**Task prompt:**
Show each line of the entries below in which the word "spacer" appears.

Content revision data:
⁂
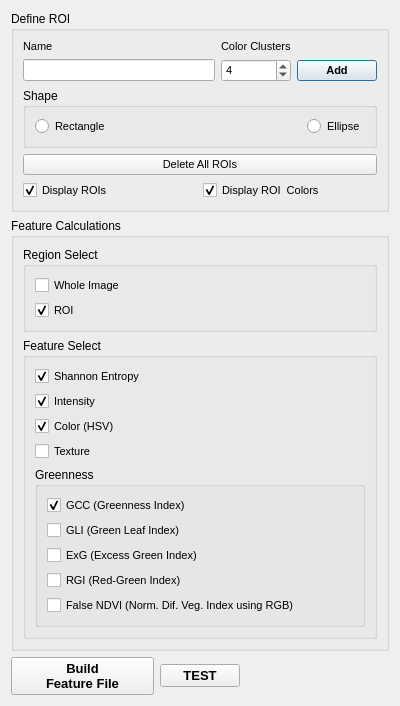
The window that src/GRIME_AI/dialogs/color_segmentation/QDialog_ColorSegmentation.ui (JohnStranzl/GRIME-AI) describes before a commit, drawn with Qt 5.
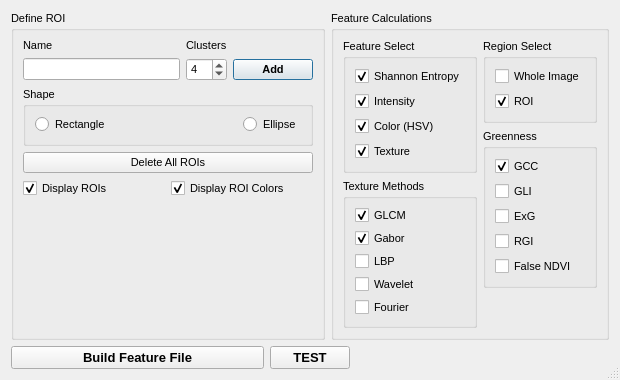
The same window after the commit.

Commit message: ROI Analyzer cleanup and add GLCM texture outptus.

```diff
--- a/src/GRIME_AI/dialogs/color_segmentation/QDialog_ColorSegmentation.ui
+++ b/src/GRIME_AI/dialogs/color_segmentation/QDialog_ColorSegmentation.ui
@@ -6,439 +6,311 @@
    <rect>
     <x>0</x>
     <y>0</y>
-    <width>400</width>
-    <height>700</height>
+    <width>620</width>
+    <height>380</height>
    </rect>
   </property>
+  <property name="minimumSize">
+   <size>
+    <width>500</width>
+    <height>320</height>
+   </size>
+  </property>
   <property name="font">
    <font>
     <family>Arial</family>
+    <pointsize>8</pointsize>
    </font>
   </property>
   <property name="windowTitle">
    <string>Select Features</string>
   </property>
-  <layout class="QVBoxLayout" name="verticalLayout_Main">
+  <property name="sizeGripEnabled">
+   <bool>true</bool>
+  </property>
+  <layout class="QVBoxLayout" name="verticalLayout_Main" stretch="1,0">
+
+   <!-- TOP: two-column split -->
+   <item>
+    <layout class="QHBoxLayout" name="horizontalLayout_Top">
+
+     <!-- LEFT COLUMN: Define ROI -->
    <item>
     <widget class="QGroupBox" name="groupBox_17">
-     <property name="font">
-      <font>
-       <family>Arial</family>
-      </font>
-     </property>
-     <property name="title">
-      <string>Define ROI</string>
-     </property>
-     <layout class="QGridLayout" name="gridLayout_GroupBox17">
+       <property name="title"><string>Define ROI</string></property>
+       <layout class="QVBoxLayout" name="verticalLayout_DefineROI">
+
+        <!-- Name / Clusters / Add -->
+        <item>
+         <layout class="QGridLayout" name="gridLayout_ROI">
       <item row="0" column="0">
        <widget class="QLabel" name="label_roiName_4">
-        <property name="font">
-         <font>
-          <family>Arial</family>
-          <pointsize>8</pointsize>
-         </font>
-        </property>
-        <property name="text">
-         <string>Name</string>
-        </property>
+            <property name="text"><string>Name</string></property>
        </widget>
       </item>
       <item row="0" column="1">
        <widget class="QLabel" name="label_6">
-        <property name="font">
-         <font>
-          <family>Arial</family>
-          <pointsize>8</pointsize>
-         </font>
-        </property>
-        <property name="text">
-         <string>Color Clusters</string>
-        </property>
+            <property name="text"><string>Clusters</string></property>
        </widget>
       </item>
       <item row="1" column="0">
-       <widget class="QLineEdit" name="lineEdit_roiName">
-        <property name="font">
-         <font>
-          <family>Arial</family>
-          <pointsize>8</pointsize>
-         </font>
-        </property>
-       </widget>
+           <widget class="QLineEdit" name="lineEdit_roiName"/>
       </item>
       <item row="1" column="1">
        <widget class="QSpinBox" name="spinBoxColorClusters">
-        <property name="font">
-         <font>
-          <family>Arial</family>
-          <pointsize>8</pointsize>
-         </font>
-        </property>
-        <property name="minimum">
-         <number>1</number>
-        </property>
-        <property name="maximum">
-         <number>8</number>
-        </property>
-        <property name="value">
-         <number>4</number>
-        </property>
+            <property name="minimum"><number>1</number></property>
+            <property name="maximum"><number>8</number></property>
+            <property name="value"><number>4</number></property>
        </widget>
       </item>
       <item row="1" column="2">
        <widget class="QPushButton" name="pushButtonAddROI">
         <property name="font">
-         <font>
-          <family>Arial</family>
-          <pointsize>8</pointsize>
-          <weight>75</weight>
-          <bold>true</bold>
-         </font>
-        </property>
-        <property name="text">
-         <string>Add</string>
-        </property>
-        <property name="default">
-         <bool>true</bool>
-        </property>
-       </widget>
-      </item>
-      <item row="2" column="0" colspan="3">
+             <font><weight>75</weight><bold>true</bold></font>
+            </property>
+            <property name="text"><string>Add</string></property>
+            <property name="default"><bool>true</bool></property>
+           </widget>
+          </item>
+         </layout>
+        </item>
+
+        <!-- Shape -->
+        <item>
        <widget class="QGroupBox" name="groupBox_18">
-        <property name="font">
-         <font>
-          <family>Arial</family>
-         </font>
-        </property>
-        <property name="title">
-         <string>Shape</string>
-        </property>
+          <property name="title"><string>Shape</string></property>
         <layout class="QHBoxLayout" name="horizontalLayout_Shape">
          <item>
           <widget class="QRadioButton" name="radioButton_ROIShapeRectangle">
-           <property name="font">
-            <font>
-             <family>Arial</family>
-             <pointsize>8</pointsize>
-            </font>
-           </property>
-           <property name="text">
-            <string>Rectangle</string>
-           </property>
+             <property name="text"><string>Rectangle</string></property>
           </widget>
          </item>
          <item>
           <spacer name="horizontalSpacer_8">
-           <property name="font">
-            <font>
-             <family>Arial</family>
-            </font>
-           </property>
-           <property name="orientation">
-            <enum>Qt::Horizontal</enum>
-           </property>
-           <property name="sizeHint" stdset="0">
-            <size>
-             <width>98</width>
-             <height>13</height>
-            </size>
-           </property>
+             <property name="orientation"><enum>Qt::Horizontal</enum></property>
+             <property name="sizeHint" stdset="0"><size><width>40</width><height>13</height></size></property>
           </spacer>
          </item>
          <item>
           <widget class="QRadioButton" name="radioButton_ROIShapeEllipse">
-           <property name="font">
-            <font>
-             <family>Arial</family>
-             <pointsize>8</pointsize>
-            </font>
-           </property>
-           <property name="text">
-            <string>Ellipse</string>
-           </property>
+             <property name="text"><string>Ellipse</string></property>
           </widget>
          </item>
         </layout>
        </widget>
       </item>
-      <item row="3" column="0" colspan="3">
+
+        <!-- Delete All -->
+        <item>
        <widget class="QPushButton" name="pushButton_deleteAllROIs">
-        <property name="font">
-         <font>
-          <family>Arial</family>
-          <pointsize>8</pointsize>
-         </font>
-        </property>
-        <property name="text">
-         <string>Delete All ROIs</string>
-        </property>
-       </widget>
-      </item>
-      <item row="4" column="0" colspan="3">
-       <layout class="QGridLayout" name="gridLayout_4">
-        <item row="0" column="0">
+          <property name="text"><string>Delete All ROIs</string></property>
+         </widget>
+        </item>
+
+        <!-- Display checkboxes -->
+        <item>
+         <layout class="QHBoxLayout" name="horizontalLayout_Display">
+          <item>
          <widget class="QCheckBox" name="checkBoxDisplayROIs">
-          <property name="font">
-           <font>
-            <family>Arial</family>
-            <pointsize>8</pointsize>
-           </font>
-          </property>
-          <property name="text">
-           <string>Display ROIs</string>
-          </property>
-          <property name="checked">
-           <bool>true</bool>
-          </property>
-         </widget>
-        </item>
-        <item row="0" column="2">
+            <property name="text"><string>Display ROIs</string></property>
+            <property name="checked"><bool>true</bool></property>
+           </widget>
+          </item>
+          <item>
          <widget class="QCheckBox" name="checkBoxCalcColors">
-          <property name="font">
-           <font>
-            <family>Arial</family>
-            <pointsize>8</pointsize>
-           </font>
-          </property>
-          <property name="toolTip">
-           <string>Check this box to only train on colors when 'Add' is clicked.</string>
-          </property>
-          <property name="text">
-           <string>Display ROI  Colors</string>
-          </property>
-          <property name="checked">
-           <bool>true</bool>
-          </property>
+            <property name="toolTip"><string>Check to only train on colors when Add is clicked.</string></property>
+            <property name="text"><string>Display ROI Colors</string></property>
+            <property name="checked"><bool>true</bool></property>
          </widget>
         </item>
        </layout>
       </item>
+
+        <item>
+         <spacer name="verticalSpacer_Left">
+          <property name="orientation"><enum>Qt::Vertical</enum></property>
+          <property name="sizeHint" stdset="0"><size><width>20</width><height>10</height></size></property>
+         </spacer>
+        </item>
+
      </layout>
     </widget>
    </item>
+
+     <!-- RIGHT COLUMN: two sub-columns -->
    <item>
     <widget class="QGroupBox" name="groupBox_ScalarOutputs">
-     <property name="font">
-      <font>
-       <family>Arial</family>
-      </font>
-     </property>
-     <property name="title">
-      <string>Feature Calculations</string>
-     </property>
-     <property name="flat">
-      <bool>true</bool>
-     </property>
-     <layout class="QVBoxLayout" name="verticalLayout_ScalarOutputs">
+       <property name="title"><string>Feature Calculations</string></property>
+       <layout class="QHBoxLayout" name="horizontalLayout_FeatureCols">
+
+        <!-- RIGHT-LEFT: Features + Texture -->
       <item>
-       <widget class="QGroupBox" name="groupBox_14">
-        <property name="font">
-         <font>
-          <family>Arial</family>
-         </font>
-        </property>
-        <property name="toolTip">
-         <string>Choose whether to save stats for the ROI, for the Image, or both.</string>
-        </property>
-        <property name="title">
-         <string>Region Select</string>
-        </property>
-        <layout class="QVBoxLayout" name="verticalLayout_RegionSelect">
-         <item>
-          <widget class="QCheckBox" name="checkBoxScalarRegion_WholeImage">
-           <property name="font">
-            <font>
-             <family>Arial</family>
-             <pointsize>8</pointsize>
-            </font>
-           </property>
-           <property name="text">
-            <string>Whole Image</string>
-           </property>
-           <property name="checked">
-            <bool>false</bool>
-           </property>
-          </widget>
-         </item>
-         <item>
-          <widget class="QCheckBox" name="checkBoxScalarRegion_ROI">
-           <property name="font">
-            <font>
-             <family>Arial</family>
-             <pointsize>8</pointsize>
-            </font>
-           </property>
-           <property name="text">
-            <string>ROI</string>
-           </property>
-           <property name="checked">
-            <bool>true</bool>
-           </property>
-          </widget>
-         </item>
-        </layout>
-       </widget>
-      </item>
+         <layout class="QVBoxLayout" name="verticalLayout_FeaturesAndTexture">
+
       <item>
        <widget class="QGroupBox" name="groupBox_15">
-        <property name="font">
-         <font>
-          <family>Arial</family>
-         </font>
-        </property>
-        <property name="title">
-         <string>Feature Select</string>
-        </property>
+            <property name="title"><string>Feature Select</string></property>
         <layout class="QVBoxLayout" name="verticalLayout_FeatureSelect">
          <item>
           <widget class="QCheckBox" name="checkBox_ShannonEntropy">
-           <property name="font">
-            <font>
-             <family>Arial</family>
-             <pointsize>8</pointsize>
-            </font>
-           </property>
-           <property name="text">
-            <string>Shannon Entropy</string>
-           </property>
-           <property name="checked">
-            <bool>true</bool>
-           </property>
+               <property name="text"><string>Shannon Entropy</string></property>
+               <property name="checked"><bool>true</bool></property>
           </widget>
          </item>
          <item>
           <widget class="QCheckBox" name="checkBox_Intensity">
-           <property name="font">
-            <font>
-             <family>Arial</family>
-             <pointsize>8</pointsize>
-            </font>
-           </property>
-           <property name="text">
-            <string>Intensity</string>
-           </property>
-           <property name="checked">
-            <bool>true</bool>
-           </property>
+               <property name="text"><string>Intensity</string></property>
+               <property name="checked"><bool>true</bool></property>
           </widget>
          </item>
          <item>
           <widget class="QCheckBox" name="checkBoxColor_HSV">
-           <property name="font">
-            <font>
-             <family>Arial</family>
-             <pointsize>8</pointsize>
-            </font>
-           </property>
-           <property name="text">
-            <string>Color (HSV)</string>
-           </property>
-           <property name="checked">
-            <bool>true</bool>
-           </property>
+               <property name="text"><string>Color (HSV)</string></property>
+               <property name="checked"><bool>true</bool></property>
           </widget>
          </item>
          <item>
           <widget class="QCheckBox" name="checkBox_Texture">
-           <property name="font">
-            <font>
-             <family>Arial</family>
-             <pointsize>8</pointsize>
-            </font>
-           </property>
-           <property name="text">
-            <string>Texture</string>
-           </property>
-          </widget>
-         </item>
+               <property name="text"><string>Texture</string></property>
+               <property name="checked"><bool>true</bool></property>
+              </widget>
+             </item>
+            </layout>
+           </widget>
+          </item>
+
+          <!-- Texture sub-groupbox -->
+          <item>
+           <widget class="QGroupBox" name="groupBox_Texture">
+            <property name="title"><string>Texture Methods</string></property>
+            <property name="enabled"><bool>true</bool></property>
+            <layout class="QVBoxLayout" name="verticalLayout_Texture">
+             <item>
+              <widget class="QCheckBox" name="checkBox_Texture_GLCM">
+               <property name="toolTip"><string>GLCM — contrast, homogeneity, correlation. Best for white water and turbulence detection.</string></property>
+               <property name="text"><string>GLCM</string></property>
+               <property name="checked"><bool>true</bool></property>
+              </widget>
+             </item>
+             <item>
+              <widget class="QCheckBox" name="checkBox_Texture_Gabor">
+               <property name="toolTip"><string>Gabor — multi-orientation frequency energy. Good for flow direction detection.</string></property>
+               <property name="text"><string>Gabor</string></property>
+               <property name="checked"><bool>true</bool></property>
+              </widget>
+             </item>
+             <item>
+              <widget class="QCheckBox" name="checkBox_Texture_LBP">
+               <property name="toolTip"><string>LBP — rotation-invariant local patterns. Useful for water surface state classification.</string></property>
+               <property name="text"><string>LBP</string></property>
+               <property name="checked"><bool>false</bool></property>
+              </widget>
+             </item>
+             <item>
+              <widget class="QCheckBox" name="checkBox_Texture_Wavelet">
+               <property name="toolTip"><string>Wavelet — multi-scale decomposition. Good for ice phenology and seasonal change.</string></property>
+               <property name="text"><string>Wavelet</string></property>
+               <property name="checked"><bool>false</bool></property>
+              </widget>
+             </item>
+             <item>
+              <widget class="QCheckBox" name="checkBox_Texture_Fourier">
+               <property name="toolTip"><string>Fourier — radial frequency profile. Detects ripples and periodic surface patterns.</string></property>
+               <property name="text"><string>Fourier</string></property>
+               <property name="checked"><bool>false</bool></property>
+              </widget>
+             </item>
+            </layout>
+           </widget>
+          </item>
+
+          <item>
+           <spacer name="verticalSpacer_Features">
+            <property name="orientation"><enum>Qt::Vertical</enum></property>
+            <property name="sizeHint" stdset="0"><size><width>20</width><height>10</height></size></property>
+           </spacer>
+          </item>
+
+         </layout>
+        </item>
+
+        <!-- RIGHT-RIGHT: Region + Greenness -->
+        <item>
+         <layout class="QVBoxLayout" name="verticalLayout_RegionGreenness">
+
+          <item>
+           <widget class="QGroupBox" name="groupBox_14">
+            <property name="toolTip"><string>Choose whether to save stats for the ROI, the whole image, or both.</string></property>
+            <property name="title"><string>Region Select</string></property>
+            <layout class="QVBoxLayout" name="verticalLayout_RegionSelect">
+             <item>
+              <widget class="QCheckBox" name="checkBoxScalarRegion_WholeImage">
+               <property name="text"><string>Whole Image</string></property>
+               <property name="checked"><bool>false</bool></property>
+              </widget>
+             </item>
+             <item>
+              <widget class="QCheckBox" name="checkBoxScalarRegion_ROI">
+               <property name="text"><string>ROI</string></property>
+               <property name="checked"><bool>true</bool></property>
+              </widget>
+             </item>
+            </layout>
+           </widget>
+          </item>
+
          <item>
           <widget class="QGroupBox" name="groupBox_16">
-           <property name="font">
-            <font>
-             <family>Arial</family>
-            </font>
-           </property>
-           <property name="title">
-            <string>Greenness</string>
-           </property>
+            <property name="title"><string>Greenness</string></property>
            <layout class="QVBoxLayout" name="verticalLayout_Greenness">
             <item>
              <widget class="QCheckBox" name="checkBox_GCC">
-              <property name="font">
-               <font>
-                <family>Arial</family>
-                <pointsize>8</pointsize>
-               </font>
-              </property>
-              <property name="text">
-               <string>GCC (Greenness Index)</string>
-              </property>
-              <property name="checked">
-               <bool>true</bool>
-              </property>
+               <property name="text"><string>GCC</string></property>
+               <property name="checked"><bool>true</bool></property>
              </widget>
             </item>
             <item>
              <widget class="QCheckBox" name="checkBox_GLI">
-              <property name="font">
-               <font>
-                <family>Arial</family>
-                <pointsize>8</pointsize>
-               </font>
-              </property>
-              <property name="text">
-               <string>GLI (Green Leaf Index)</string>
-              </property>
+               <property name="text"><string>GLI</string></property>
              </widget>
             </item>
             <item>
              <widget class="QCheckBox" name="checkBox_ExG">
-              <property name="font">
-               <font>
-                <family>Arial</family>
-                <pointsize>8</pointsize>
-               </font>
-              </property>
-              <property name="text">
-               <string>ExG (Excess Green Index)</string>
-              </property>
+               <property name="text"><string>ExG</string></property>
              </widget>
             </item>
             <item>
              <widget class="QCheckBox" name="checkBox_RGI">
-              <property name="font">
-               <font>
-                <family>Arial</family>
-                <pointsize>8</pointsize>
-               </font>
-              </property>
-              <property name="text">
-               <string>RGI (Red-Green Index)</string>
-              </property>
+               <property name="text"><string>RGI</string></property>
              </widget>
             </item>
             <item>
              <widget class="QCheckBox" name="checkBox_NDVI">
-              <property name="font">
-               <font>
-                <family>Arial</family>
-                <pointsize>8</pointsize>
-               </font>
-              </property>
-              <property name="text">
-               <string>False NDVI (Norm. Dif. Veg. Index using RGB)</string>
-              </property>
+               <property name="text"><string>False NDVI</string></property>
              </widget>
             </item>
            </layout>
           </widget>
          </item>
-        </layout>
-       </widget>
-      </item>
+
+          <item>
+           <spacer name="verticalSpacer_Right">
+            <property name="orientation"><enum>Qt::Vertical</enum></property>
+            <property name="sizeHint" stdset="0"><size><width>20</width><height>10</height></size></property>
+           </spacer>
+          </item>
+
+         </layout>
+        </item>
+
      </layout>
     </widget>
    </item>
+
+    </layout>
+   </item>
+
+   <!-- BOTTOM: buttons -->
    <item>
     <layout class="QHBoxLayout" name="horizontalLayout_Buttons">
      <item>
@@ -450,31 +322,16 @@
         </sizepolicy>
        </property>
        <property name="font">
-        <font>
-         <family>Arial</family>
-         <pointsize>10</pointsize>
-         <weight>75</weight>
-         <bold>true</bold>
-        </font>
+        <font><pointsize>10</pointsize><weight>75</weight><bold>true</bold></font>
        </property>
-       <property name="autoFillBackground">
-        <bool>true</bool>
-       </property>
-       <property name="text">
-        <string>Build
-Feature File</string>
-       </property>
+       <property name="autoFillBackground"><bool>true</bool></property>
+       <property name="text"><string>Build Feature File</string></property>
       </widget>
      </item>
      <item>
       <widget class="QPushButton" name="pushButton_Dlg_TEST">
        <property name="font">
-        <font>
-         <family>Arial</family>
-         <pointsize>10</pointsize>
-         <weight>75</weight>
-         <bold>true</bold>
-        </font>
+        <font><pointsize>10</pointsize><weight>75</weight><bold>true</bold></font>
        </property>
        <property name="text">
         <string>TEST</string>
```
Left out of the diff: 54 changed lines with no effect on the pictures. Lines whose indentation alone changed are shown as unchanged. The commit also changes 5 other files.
⁂
**Result below:**
           <spacer name="horizontalSpacer_8">
           </spacer>
+         <spacer name="verticalSpacer_Left">
+         </spacer>
+           <spacer name="verticalSpacer_Features">
+           </spacer>
+           <spacer name="verticalSpacer_Right">
+           </spacer>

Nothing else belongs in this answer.